Dependable and battle proven with a significantly higher payload than the Bell 212/412s, the Mi-17 was soon to become an admired favourite of the SLAF, and a real work horse along with its cousin the Mi-24 attack helicopter, which joined the fleet later. Another three IA58 Pucara aircraft were also acquired, enhancing further the Air Force's ground attack capabilities.

The arrival of the Mi-17 helicopters prompted the formation of No. 6 Helicopter Squadron on 15th March 1993, at Katunayake. However, the services of the Mi-17 were felt to be too far away from the battle zones and the squadron relocated to SLAF, Vavuniya on 29th April 1993. Going retro , in a manner of speaking, Commander, Air Marshal Terry Gunawardena was able to complete the SLAF Museum, which was formally declared open by the Hon Prime Minister, D.B. Wijetunge on 3rd March 1993. This was also the day that the SLAF officially celebrated its 42nd Anniversary.

A rather unique if daring event took place at the opening ceremony. Wg Cdr J.L.C. Salgado, then attached to the Transport Squadron at Ratmalana climbed into the cockpit of a Beech Super 80 aircraft for the first time in his life, with the then CO of the AP & SU, Wg Cdr O.D.N.L. Perera as his co-pilot, and after going through the check list, proceeded to take off! He then executed some choice low level flying in celebration of the event! In the medical field a landmark event saw the appointment of Wg Cdr Y.K. Ratnayake as Commanding Officer of the Air Force Hospital, Katunayake. She was the first lady CO of the Hospital and the first lady CO to be appointed within the SLAF!
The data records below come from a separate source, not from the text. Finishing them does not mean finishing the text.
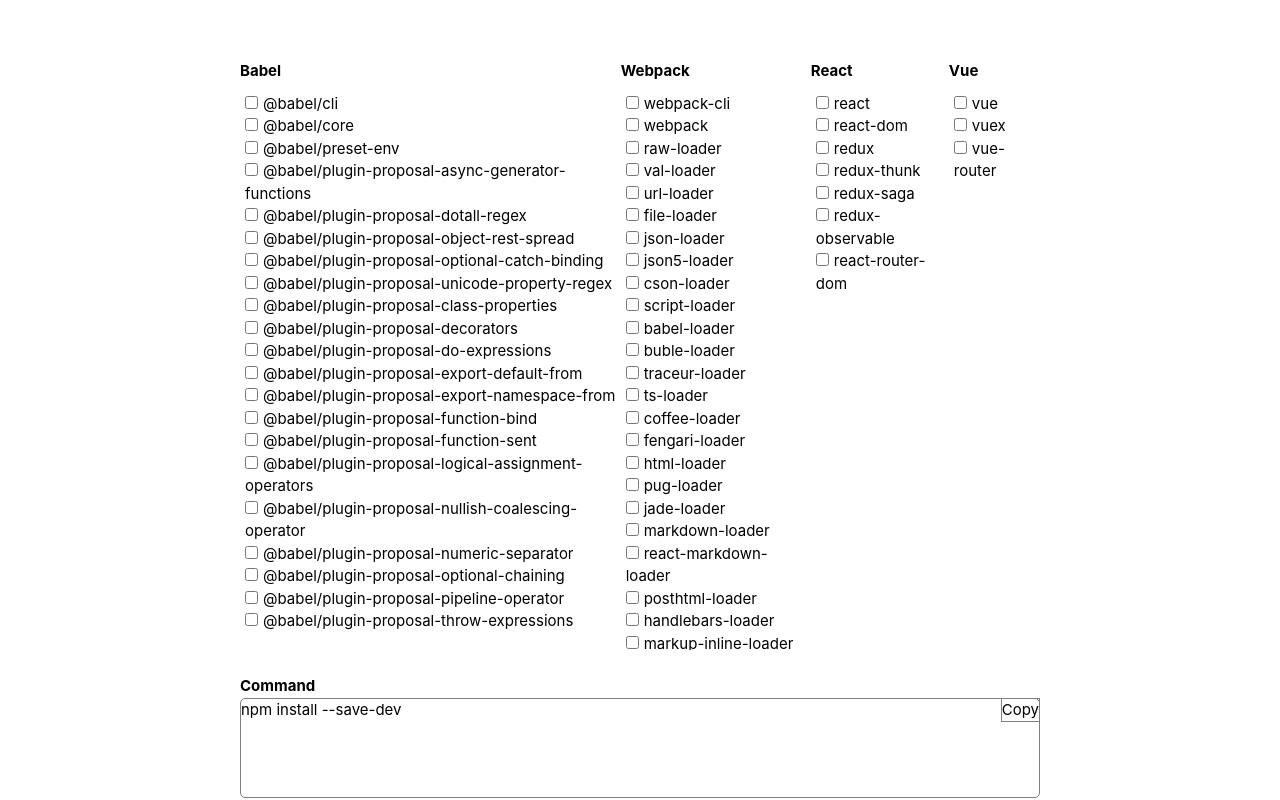
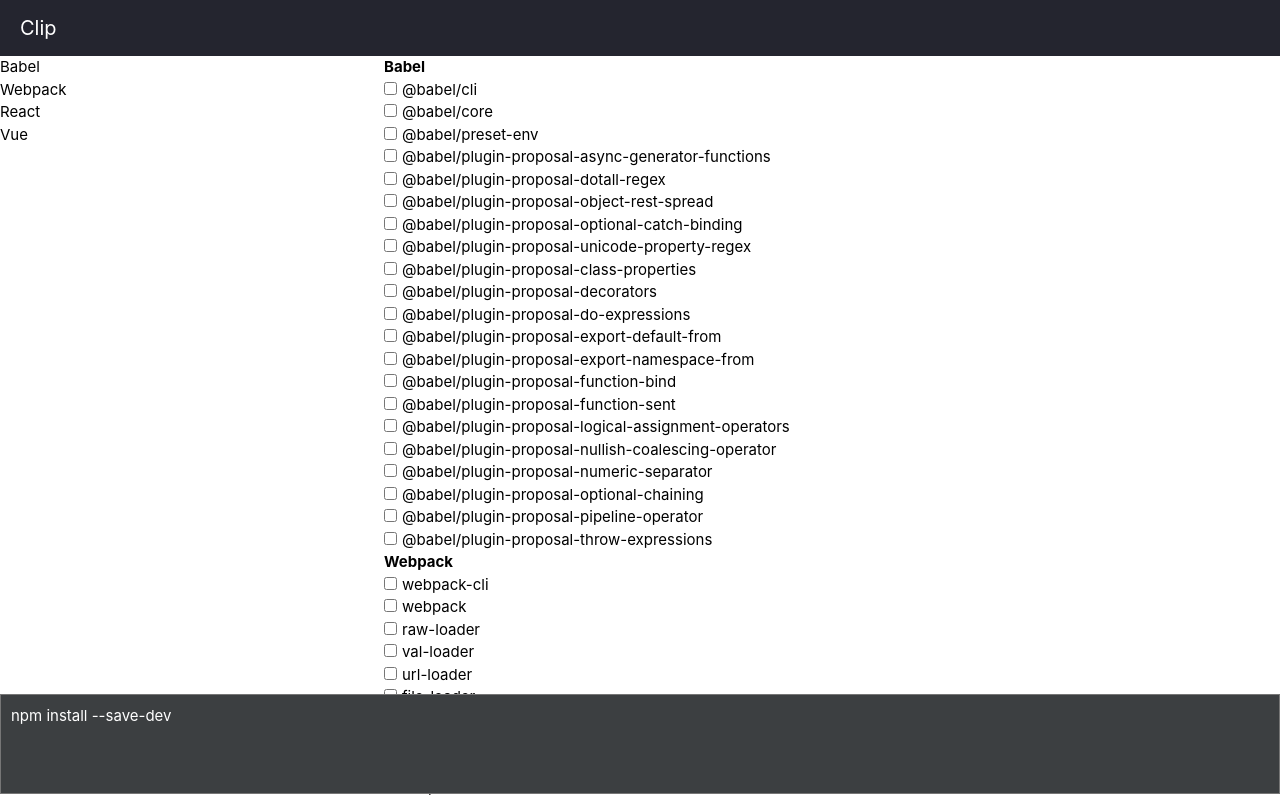
Before and after one commit to hg-pyun/clip, a React app: page / in a window 1280 px wide. Shown: the top 800 px of the page. Built offline with nearby package versions, Linux system fonts and the light colour scheme.

Commit message:
Update new user interfaces

```diff
--- a/src/js/App.tsx
+++ b/src/js/App.tsx
@@ -1,13 +1,14 @@
 import React, {Component} from 'react';
-import TextField from './components/TextField';
+import CommandBox from './components/CommandBox';
 import CheckBox from './components/CheckBox';
+import Navigator from "./components/Navigator";
 
 import BabelPackage from './models/BabelPackage';
 import WebpackPackage from './models/WebpackPackage';
 import ReactPackage from './models/ReactPackage';
 import VuePackage from './models/VuePackage';
 
-import '../scss/installer.scss';
+import '../scss/app.scss';
 
 interface InstallerProps {
 }
@@ -53,7 +54,17 @@
 
     render() {
         return (
-            <div className={'install-wrap'}>
+            <div className={'wrap'}>
+                <Navigator />
+                <div className={'content'}>
+                    <div className={'sidebar'}>
+                        <ul>
+                            <li>Babel</li>
+                            <li>Webpack</li>
+                            <li>React</li>
+                            <li>Vue</li>
+                        </ul>
+                    </div>
                     <div className={'dashboard'}>
                         <div className={'package'}>
                             <h2 className={'name'}>Babel</h2>
@@ -72,9 +83,8 @@
                             {this.renderCheckBoxList(this.state.packages.vue)}
                         </div>
                     </div>
-                <div className={'command-box'}>
-                    <TextField value={this.renderCommands(this.state.checkedItems)}/>
                 </div>
+                <CommandBox value={this.renderCommands(this.state.checkedItems)}/>
             </div>
         )
     }
--- /dev/null
+++ b/src/js/components/CommandBox.tsx
@@ -0,0 +1,36 @@
+import React, {Component} from 'react';
+import '../../scss/commandbox.scss';
+
+interface CommandBoxProps {
+    value: string;
+}
+
+interface CommandBoxState {
+}
+
+class CommandBox extends Component<CommandBoxProps, CommandBoxState> {
+
+    copyText = (str) => {
+        const el = document.createElement('textarea');
+        el.value = str;
+        el.setAttribute('readonly', '');
+        el.style.position = 'absolute';
+        el.style.left = '-9999px';
+        document.body.appendChild(el);
+        el.select();
+        document.execCommand('copy');
+        document.body.removeChild(el);
+    };
+
+    render() {
+        return (
+            <div className={'wrap-command-box'}>
+                <textarea value={this.props.value} readOnly onClick={() => {
+                    this.copyText(this.props.value)
+                }}/>
+            </div>
+        )
+    }
+}
+
+export default CommandBox;
--- /dev/null
+++ b/src/js/components/Navigator.tsx
@@ -0,0 +1,23 @@
+import React, {Component} from 'react';
+import '../../scss/navigator.scss';
+
+interface NavigatorProps {
+}
+
+interface NavigatorState {
+}
+
+class Navigator extends Component<NavigatorProps, NavigatorState> {
+
+    render() {
+        return (
+            <div className={'nav-container'}>
+                <div className={'logo'}>
+                    <span>Clip</span>
+                </div>
+            </div>
+        )
+    }
+}
+
+export default Navigator;
--- a/src/js/components/TextField.tsx
+++ /dev/null
@@ -1,41 +0,0 @@
-import React, {Component} from 'react';
-import '../../scss/textfield.scss';
-
-interface TextFieldProps {
-    value: string;
-}
-
-interface TextFieldState {
-}
-
-class TextField extends Component<TextFieldProps, TextFieldState> {
-
-    handleClickCopyButton = (str) => {
-        const el = document.createElement('textarea');
-        el.value = str;
-        el.setAttribute('readonly', '');
-        el.style.position = 'absolute';
-        el.style.left = '-9999px';
-        document.body.appendChild(el);
-        el.select();
-        document.execCommand('copy');
-        document.body.removeChild(el);
-    };
-
-    render() {
-        return (
-            <div className={'component-textfield'}>
-                <h1>Command</h1>
-                <div className={'area'}>
-                    <textarea value={this.props.value} readOnly/>
-                    <button onClick={() => {
-                        this.handleClickCopyButton(this.props.value)
-                    }}>Copy
-                    </button>
-                </div>
-            </div>
-        )
-    }
-}
-
-export default TextField;
--- /dev/null
+++ b/src/scss/app.scss
@@ -0,0 +1,17 @@
+.content {
+  height: 500px;
+
+  .sidebar {
+    float: left;
+    width: 30%;
+    height: 1000px;
+    overflow: scroll;
+  }
+
+  .dashboard {
+    float: left;
+    width: 70%;
+    height: 1000px;
+    overflow: scroll;
+  }
+}
--- /dev/null
+++ b/src/scss/commandbox.scss
@@ -0,0 +1,16 @@
+.wrap-command-box {
+  position: fixed;
+  width: 100%;
+  bottom: 0;
+
+  textarea {
+    width: 100%;
+    height: 100px;
+    padding: 10px;
+    background-color: #3C3F41;
+    resize: none;
+    box-sizing: border-box;
+    color: white;
+    cursor: pointer;
+  }
+}
--- a/src/scss/installer.scss
+++ /dev/null
@@ -1,28 +0,0 @@
-.install-wrap {
-  width: 800px;
-  margin: 50px auto 100px;
-
-  .dashboard {
-    display: flex;
-
-    .package {
-      height: 600px;
-      overflow: hidden;
-      overflow-y: scroll;
-      .name {
-        font-size: 15px;
-        margin: 10px 0;
-      }
-
-      ul {
-        li {
-          margin-left: 5px;
-        }
-      }
-    }
-  }
-
-  .command-box {
-    margin-top: 25px;
-  }
-}
--- /dev/null
+++ b/src/scss/navigator.scss
@@ -0,0 +1,15 @@
+.nav-container {
+  width: 100%;
+  height: 56px;
+  background-color: #24252F;
+
+  .logo {
+    display: inline-block;
+    margin-left: 20px;
+    line-height: 56px;
+    font-size: 20px;
+    color: white;
+    cursor: pointer;
+  }
+
+}
--- a/src/scss/textfield.scss
+++ /dev/null
@@ -1,23 +0,0 @@
-.component-textfield {
-  .area {
-    position: relative;
-
-    textarea {
-      width: 100%;
-      height: 100px;
-      resize: none;
-
-      border: 1px solid grey;
-      border-radius: 5px;
-      box-sizing: border-box;
-    }
-
-    button {
-      position: absolute;
-      top: 0;
-      right: 0;
-      border: 1px solid grey;
-      box-sizing: border-box;
-    }
-  }
-}
```
Also changed, not shown: src/index.ejs. Lines whose indentation alone changed are shown as unchanged.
A Change of Command and other Changes!

1994 saw a change at the top at SLAF Air Chief Marshal Gunawardena retired on 16th February and was succeeded by Air Marshal Oliver Ranasinghe

On the 17th of the same month. Commander Ranasinghe's period at the helm of affairs yielded some important changes and developments.

Flying Operations and Fleet Enhancements

In 1994, No. 4 Helicopter Wing was split into two Squadrons namely 401 and 402. No. 401 Squadron took charge of operational flying requirements and pilot training, and was located at SLAF, Hingurakgoda. No. 401 Squadron had the Bell 212 and Bell Jet Ranger helicopters in its fleet. No. 402 Squadron remained at Katunayake and flew Bell 412 and Bell Jet Rangers, largely catering to VIP movement.

Another change was the repositioning of No. 5 Jet Squadron to China Bay, thus bringing the F7s closer to operational areas with the attendant benefits of quicker response to demands from the conflict zones. In 1994, another Pucara and three Mi-17 helicopters joined the SLAF. The Mi-17s went into No. 6 Squadron and at a total strength of six aircraft, began to provide yeoman service in the area of tactical transport, in the North and East. The SLAF carried out flying support actions for 20 missions in the North and East in 1994.

Further Development

The latter half of 1994 saw the holding of Parliamentary and Presidential Elections in Sri Lanka. The SLAF provided its services in the areas of internal security and assistance to civil authorities during these elections. Air Force ground troops were also committed in the areas of Trincomalee, Vavuniya and Ampara. In Ampara, the Army relieved the SLAF force and their presence on the ground was no longer necessary. A little known part of Air Force life is the Printing Section, staffed largely in 1994 by airmen who had been so unfortunately disabled in the war.

This little unit had been busily producing the Guwan Sandeshaya a monthly magazine of Air Force news. In September 1994 the unit was provided with an Officer I/C and thus commenced regular training for all Airmen. The printing unit was improved in the ensuing years with a guillotine in 1995 and an enlarger in 1997. A colour lab also came into being and more airmen and women were added to the cadre.

Hostilities Resumed The new Government of the People's Alliance made their agenda known with a negotiated ceasefire and commenced further negotiations and discussions in a bid to resolve the conflict. The process began in January 1995. However, after 3 months, the talking ended and fighting began. The naval vessels in Trincomalee Harbour were attacked on 19th April. Thus began a particularly intense and bloody period in the war!